The song and it’s image listed at the end of this blog reminds me of a close brother in arms. Don’t look at the image below of a Gladiator and think of the actor. Instead, as you read this post, for a second of your time, look at the images and see a true American warrior. Due to the nature of the work, he quietly passed on to the other side. In 2002, almost ten years to the day, Chappy was our first brother to die in battle against Al Qaeda. It cannot be emphasized enough, how Chappy found himself alone against many others. Some would say, Chappy entered the “Coliseum” on his own to face his final challenge. We say, Chappy came prepared, ready for what he was born to do.
The title of the song…”Not yet” means one warrior to another…I will see you on the other side, just not yet. There is more work to do and we will care for your daughters. From there, we will continue the good fight. So long brother, but, never good-bye.
John Chapman was given the US Air Force Cross for his actions in Afghanistan.

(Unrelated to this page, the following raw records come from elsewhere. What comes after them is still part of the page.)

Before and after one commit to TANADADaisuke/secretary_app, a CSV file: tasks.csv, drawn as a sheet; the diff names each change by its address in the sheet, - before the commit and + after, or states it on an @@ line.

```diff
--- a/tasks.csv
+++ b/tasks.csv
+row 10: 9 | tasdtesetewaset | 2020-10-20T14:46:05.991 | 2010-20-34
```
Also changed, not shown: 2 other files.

The second highest award for bravery, Chappy’s actions saved the lives of other American warriors. In his citation reads the following;

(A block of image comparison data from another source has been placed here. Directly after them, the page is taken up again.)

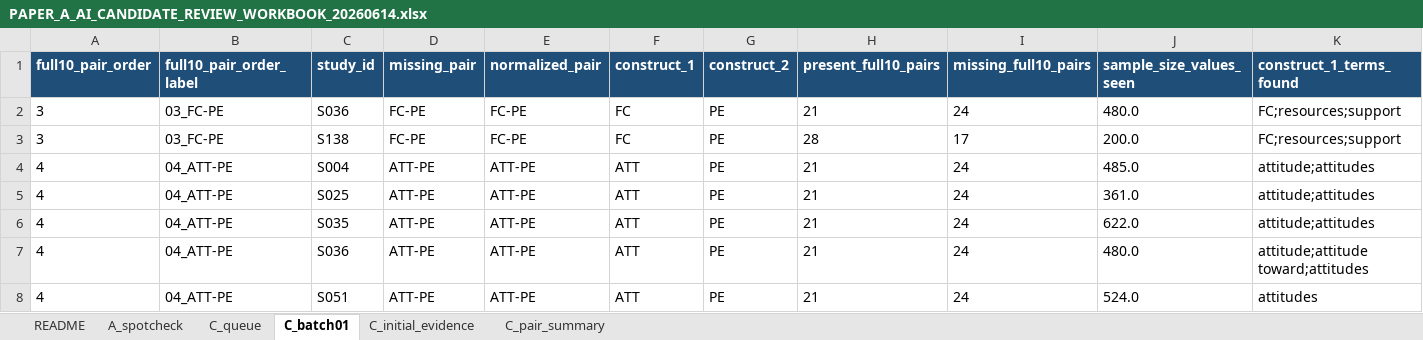
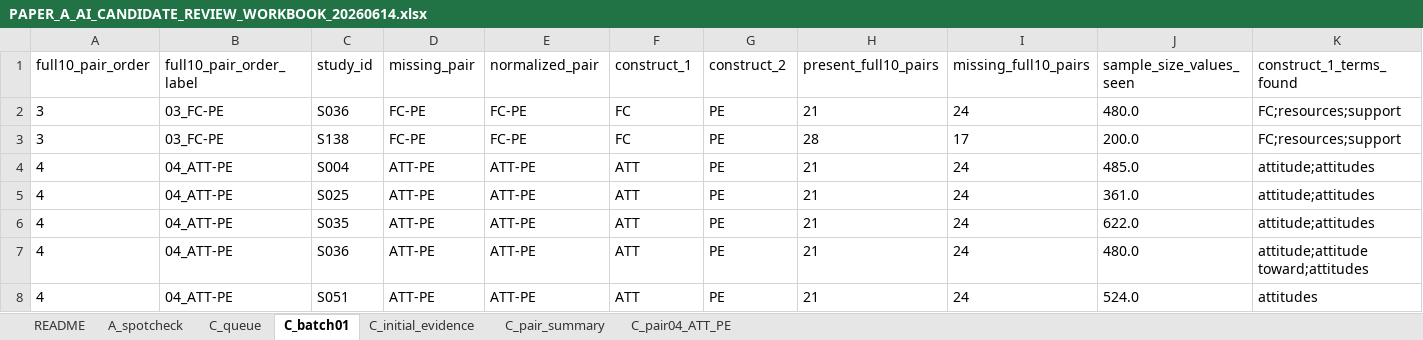
Before and after one commit to HosungYou/jornal_AI-adoption_meta, an Excel workbook: data/04_extraction/05_llm_masem_substitution/results/paper_a_ai_candidate_source_trace_20260614/PAPER_A_AI_CANDIDATE_REVIEW_WORKBOOK_20260614.xlsx, sheet C_batch01, drawn as a sheet; only a part is shown; values as stored, in another font and other column widths than the file's, no borders; the diff covers the shown part only; the diff names each change by its address in the sheet, - before the commit and + after, or states it on an @@ line.

```diff
--- a/data/04_extraction/05_llm_masem_substitution/results/paper_a_ai_candidate_source_trace_20260614/PAPER_A_AI_CANDIDATE_REVIEW_WORKBOOK_20260614.xlsx (sheet C_batch01)
+++ b/data/04_extraction/05_llm_masem_substitution/results/paper_a_ai_candidate_source_trace_20260614/PAPER_A_AI_CANDIDATE_REVIEW_WORKBOOK_20260614.xlsx (sheet C_batch01)
+sheet tab: C_pair04_ATT_PE
@@ A1:K1 fill: #1F4E78 → none, bold: on → off, text colour: #FFFFFF → black @@
```
Also changed, not shown: cell formats elsewhere in this sheet, sheet C_queue, sheet A_spotcheck, sheet README, sheet C_initial_evidence, sheet C_pair_summary, 4 other files.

John Chapman’s (US Air Force Combat Controller CCT) aircraft came under enemy fire, causing Neil Roberts, a Navy Sea-Air-Land commando (SEAL), to fall 5 to 10 feet onto a snowy mountaintop below. The aircraft landed more than four miles away. Chapman called for an AC-130 aircraft to provide overhead security for his team and for a rescue helicopter.

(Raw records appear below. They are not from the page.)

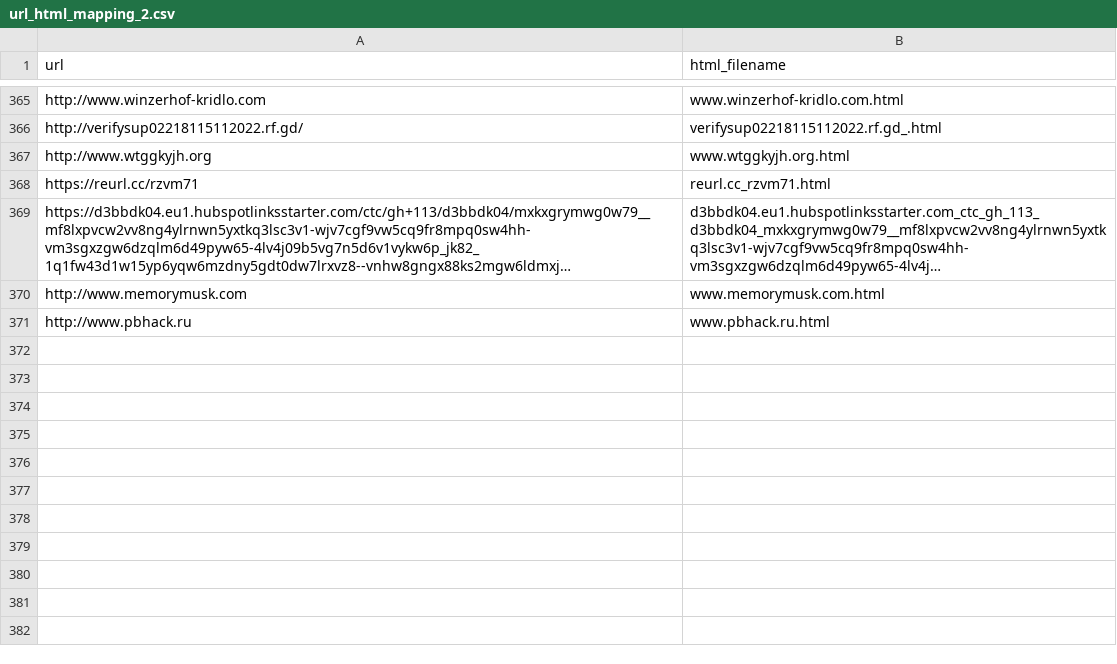
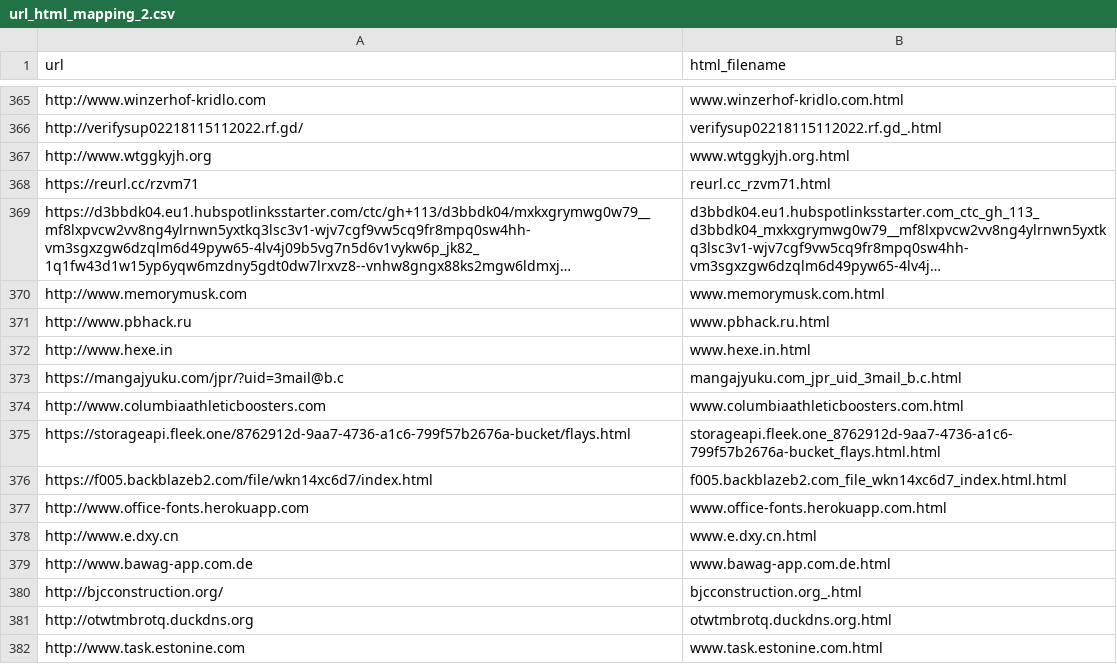
Before and after one commit to ShortonKredit/project2_hust_phishing, a CSV file: url_html_mapping_2.csv, drawn as a sheet; only a part is shown, gaps mark what is left out; long unchanged cells end in ….

```diff
--- a/url_html_mapping_2.csv
+++ b/url_html_mapping_2.csv
@@ -371 +371,12 @@ http://www.memorymusk.com,www.memorymusk.com.html
 http://www.pbhack.ru,www.pbhack.ru.html
+http://www.hexe.in,www.hexe.in.html
+https://mangajyuku.com/jpr/?uid=3mail@b.c,mangajyuku.com_jpr_uid_3mail_b.c.html
+http://www.columbiaathleticboosters.com,www.columbiaathleticboosters.com.html
+https://storageapi.fleek.one/8762912d-9aa7-4736-a1c6-799f57b2676a-bucket/flays.html,storageapi.fleek.one_8762912d-9aa7-4736-a1c6-799f57b2676a-bucket_flays.html.html
+https://f005.backblazeb2.com/file/wkn14xc6d7/index.html,f005.backblazeb2.com_file_wkn14xc6d7_index.html.html
+http://www.office-fonts.herokuapp.com,www.office-fonts.herokuapp.com.html
+http://www.e.dxy.cn,www.e.dxy.cn.html
+http://www.bawag-app.com.de,www.bawag-app.com.de.html
+http://bjcconstruction.org/,bjcconstruction.org_.html
+http://otwtmbrotq.duckdns.org,otwtmbrotq.duckdns.org.html
+http://www.task.estonine.com,www.task.estonine.com.html
```
Also changed, not shown: 15 other files.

“Without regard for his own life, Sgt. Chapman volunteered to rescue his mission team member from an enemy stronghold,” the citation said. After landing, Chapman killed two enemy soldiers and kept advancing toward a dug-in machine-gun nest.”John and his teammates were obstinate in their refusal to leave their fallen comrade behind,” said Roche, the secretary of the Air Force.
“Despite imminent danger presented by a well-armed and entrenched enemy, John and his comrades returned to attempt to rescue.” Chapman exchanged fire with the enemy until he was shot to death. The Navy SEAL team leader credited Chapman “unequivocally with saving the lives of the entire rescue team,” the citation said http://www.pjsinnam.com/War_on_Terror/Chapman/Fayetteville_Observer.htm